(Supplied material Opens)

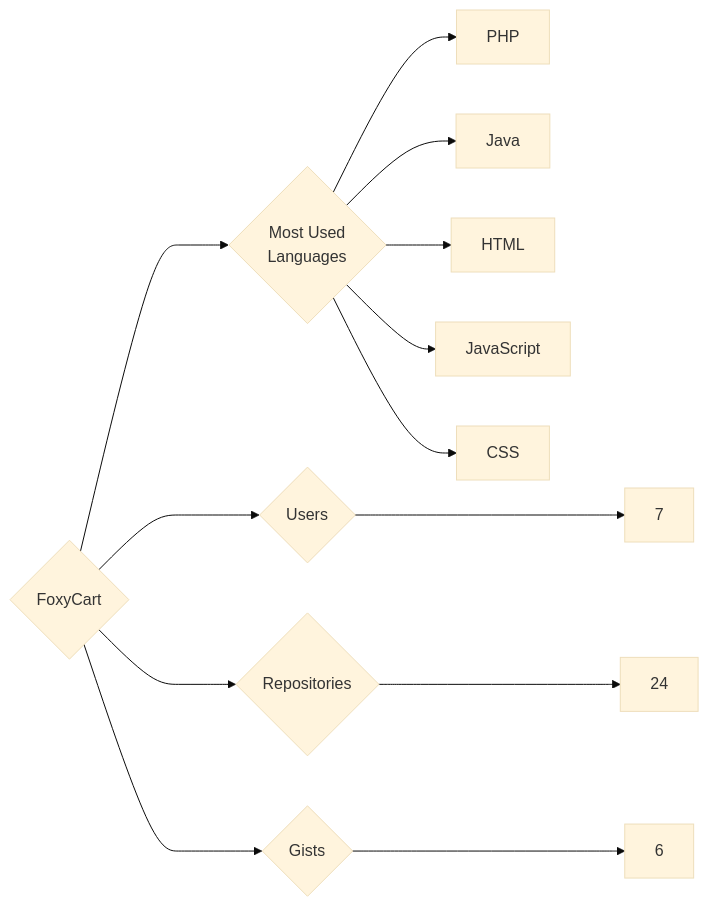
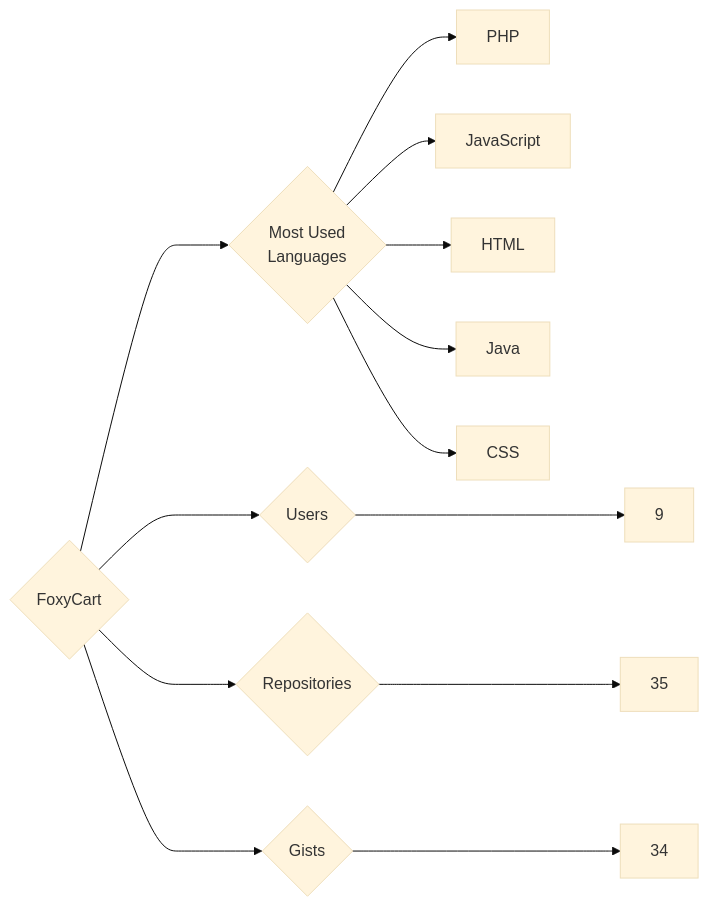
One commit to trickest/insiders changed the diagram in targets/FoxyCart/README.md. Above: the diagram before and after it, drawn with Mermaid (base theme). The commit also changed 942 other files, not shown here.

````diff
--- a/targets/FoxyCart/README.md
+++ b/targets/FoxyCart/README.md
@@ -3,13 +3,13 @@
 ```mermaid
 graph LR
 COMPANY_NAME{FoxyCart}
-COMPANY_NAME ---> U{Users} ---> UN[7]
-COMPANY_NAME ---> R{Repositories} ---> RN[24]
-COMPANY_NAME ---> G{Gists} ---> GN[6]
+COMPANY_NAME ---> U{Users} ---> UN[9]
+COMPANY_NAME ---> R{Repositories} ---> RN[35]
+COMPANY_NAME ---> G{Gists} ---> GN[34]
 COMPANY_NAME ---> ML{Most Used<br>Languages}
 ML --> PHP[PHP]
+ML --> JavaScript[JavaScript]
+ML --> HTML[HTML]
 ML --> Java[Java]
-ML --> HTML[HTML]
-ML --> JavaScript[JavaScript]
 ML --> CSS[CSS]
 ```
````
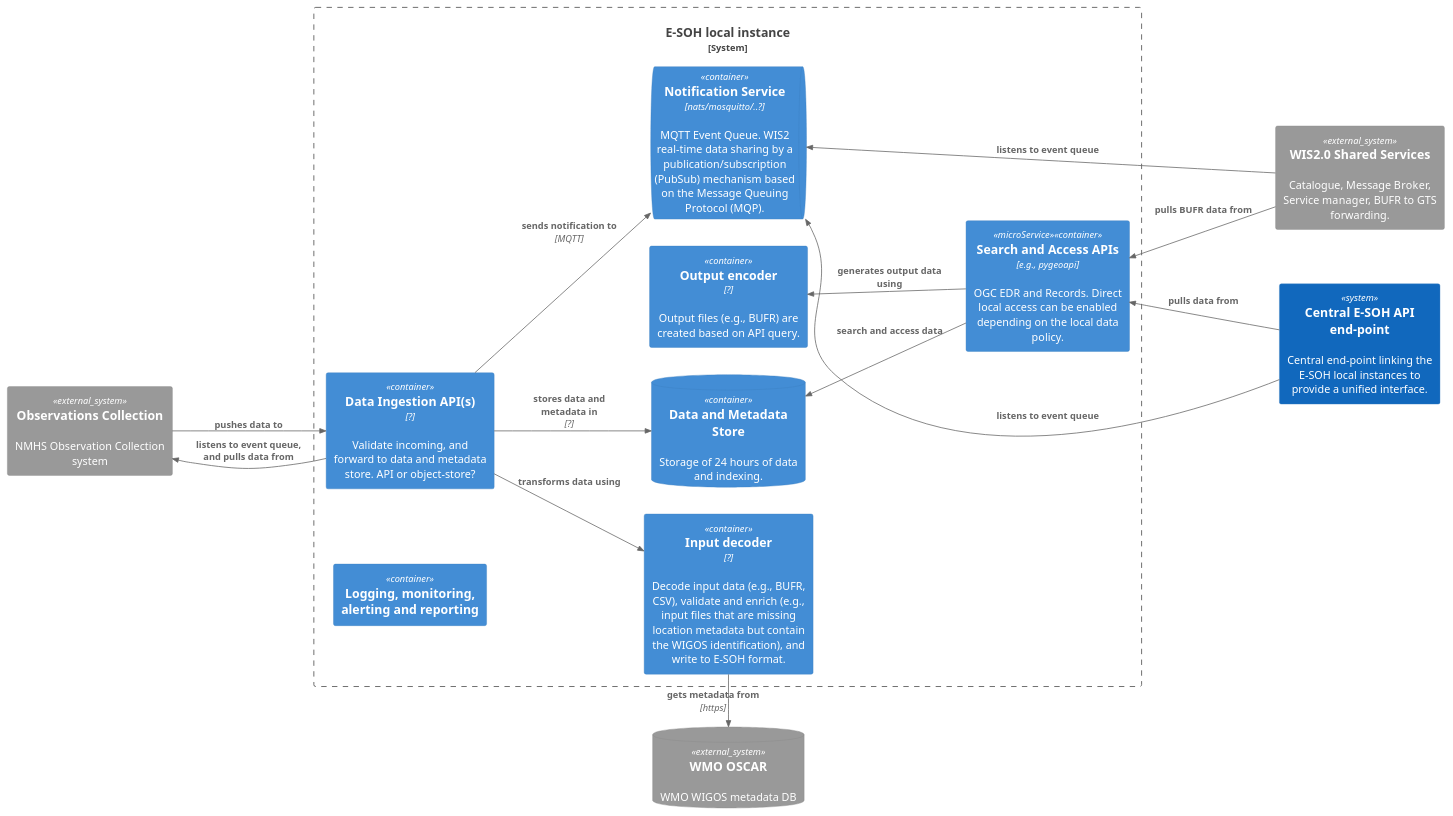
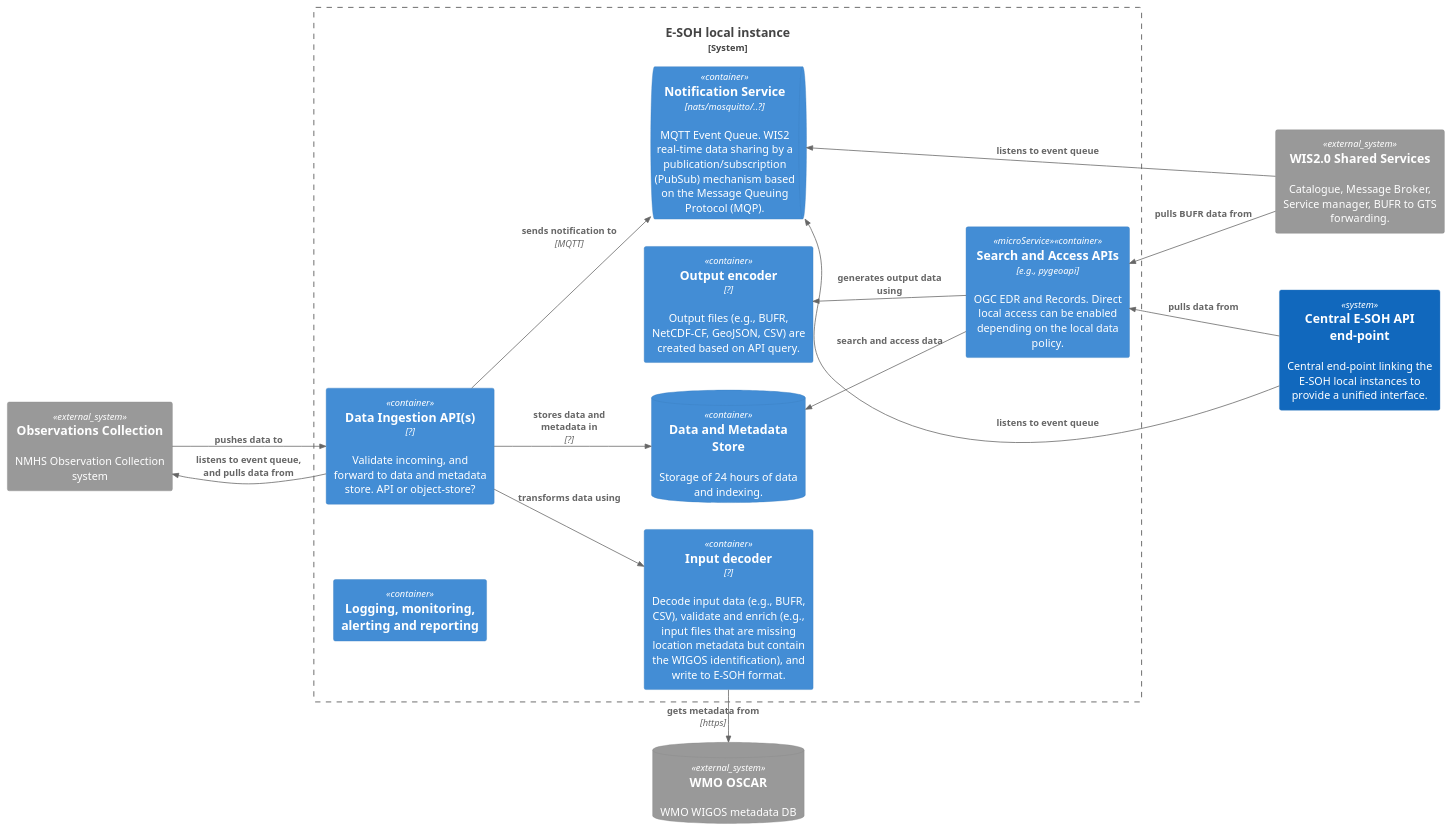
The diagram in source/puml/c4-container-diagram.puml (EURODEO/e-soh-technical-architecture), drawn with PlantUML before and after one commit. The commit also changed 2 other files, not shown here.

Commit message:
some minor edits in puml files, and added text about selection of pygeoapi as API implementation software

```diff
--- a/source/puml/c4-container-diagram.puml
+++ b/source/puml/c4-container-diagram.puml
@@ -1,45 +1,46 @@
 @startuml "c4-container-diagram"
-!include https://raw.githubusercontent.com/plantuml-stdlib/C4-PlantUML/master/C4_Container.puml
+!include <C4/C4_Container>
+'!include https://raw.githubusercontent.com/plantuml-stdlib/C4-PlantUML/master/C4_Container.puml
 
 'LAYOUT_TOP_DOWN()
 LAYOUT_LEFT_RIGHT()
 
 System_Ext(wis2shared, "WIS2.0 Shared Services", "Catalogue, Message Broker, Service manager, BUFR to GTS forwarding.")
 SystemDb_Ext(oscar, "WMO OSCAR", "WMO WIGOS metadata DB")
 System_Ext(obscoll,"Observations Collection", "NMHS Observation Collection system")
 System(centralapi, "Central E-SOH API end-point", "Central end-point linking the E-SOH local instances to provide a unified interface.")
 
 System_Boundary(esoh, "E-SOH local instance"){
     ContainerQueue(queue, "Notification Service", "nats/mosquitto/..?", "MQTT Event Queue. WIS2 real-time data sharing by a publication/subscription (PubSub) mechanism based on the Message Queuing Protocol (MQP).")
 
     Container(queries, "Search and Access APIs", "e.g., pygeoapi", "OGC EDR and Records. Direct local access can be enabled depending on the local data policy.", $tags = "microService")
 
     Container(ingestion, "Data Ingestion API(s)", "?", "Validate incoming, and forward to data and metadata store. API or object-store?")
     Container(decoder, "Input decoder", "?", "Decode input data (e.g., BUFR, CSV), validate and enrich (e.g., input files that are missing location metadata but contain the WIGOS identification), and write to E-SOH format.")
 
-    Container(output_encoder, "Output encoder", "?", "Output files (e.g., BUFR) are created based on API query.")
+    Container(output_encoder, "Output encoder", "?", "Output files (e.g., BUFR, NetCDF-CF, GeoJSON, CSV) are created based on API query.")
     Container(lmar, "Logging, monitoring, alerting and reporting", "")
 
 
     ContainerDb(store, "Data and Metadata Store", "", "Storage of 24 hours of data and indexing.")
 
 }
 
 Rel_D(obscoll, ingestion, "pushes data to")
 Rel_U(ingestion, obscoll, "listens to event queue, and pulls data from")
 Rel(ingestion, decoder, "transforms data using", "")
 Rel_L(decoder, oscar, "gets metadata from", "https")
 
 Rel_U(wis2shared, queries, "pulls BUFR data from")
 Rel_U(wis2shared, queue, "listens to event queue")
 
 Rel_U(queries, output_encoder, "generates output data using")
 Rel_U(centralapi, queries, "pulls data from")
 Rel_U(centralapi, queue, "listens to event queue")
 
 Rel(ingestion, store, "stores data and metadata in", "?")
 Rel(ingestion, queue, "sends notification to", "MQTT")
 
 Rel_U(queries, store, "search and access data")
 
 @enduml
```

(Supplied material Closes)

# What the task requires:
Each line above should be returned exactly as written, apart from any pictures.

# Response:
One commit to trickest/insiders changed the diagram in targets/FoxyCart/README.md. Above: the diagram before and after it, drawn with Mermaid (base theme). The commit also changed 942 other files, not shown here.

````diff
--- a/targets/FoxyCart/README.md
+++ b/targets/FoxyCart/README.md
@@ -3,13 +3,13 @@
 ```mermaid
 graph LR
 COMPANY_NAME{FoxyCart}
-COMPANY_NAME ---> U{Users} ---> UN[7]
-COMPANY_NAME ---> R{Repositories} ---> RN[24]
-COMPANY_NAME ---> G{Gists} ---> GN[6]
+COMPANY_NAME ---> U{Users} ---> UN[9]
+COMPANY_NAME ---> R{Repositories} ---> RN[35]
+COMPANY_NAME ---> G{Gists} ---> GN[34]
 COMPANY_NAME ---> ML{Most Used<br>Languages}
 ML --> PHP[PHP]
+ML --> JavaScript[JavaScript]
+ML --> HTML[HTML]
 ML --> Java[Java]
-ML --> HTML[HTML]
-ML --> JavaScript[JavaScript]
 ML --> CSS[CSS]
 ```
````
The diagram in source/puml/c4-container-diagram.puml (EURODEO/e-soh-technical-architecture), drawn with PlantUML before and after one commit. The commit also changed 2 other files, not shown here.

Commit message:
some minor edits in puml files, and added text about selection of pygeoapi as API implementation software

```diff
--- a/source/puml/c4-container-diagram.puml
+++ b/source/puml/c4-container-diagram.puml
@@ -1,45 +1,46 @@
 @startuml "c4-container-diagram"
-!include https://raw.githubusercontent.com/plantuml-stdlib/C4-PlantUML/master/C4_Container.puml
+!include <C4/C4_Container>
+'!include https://raw.githubusercontent.com/plantuml-stdlib/C4-PlantUML/master/C4_Container.puml
 
 'LAYOUT_TOP_DOWN()
 LAYOUT_LEFT_RIGHT()
 
 System_Ext(wis2shared, "WIS2.0 Shared Services", "Catalogue, Message Broker, Service manager, BUFR to GTS forwarding.")
 SystemDb_Ext(oscar, "WMO OSCAR", "WMO WIGOS metadata DB")
 System_Ext(obscoll,"Observations Collection", "NMHS Observation Collection system")
 System(centralapi, "Central E-SOH API end-point", "Central end-point linking the E-SOH local instances to provide a unified interface.")
 
 System_Boundary(esoh, "E-SOH local instance"){
     ContainerQueue(queue, "Notification Service", "nats/mosquitto/..?", "MQTT Event Queue. WIS2 real-time data sharing by a publication/subscription (PubSub) mechanism based on the Message Queuing Protocol (MQP).")
 
     Container(queries, "Search and Access APIs", "e.g., pygeoapi", "OGC EDR and Records. Direct local access can be enabled depending on the local data policy.", $tags = "microService")
 
     Container(ingestion, "Data Ingestion API(s)", "?", "Validate incoming, and forward to data and metadata store. API or object-store?")
     Container(decoder, "Input decoder", "?", "Decode input data (e.g., BUFR, CSV), validate and enrich (e.g., input files that are missing location metadata but contain the WIGOS identification), and write to E-SOH format.")
 
-    Container(output_encoder, "Output encoder", "?", "Output files (e.g., BUFR) are created based on API query.")
+    Container(output_encoder, "Output encoder", "?", "Output files (e.g., BUFR, NetCDF-CF, GeoJSON, CSV) are created based on API query.")
     Container(lmar, "Logging, monitoring, alerting and reporting", "")
 
 
     ContainerDb(store, "Data and Metadata Store", "", "Storage of 24 hours of data and indexing.")
 
 }
 
 Rel_D(obscoll, ingestion, "pushes data to")
 Rel_U(ingestion, obscoll, "listens to event queue, and pulls data from")
 Rel(ingestion, decoder, "transforms data using", "")
 Rel_L(decoder, oscar, "gets metadata from", "https")
 
 Rel_U(wis2shared, queries, "pulls BUFR data from")
 Rel_U(wis2shared, queue, "listens to event queue")
 
 Rel_U(queries, output_encoder, "generates output data using")
 Rel_U(centralapi, queries, "pulls data from")
 Rel_U(centralapi, queue, "listens to event queue")
 
 Rel(ingestion, store, "stores data and metadata in", "?")
 Rel(ingestion, queue, "sends notification to", "MQTT")
 
 Rel_U(queries, store, "search and access data")
 
 @enduml
```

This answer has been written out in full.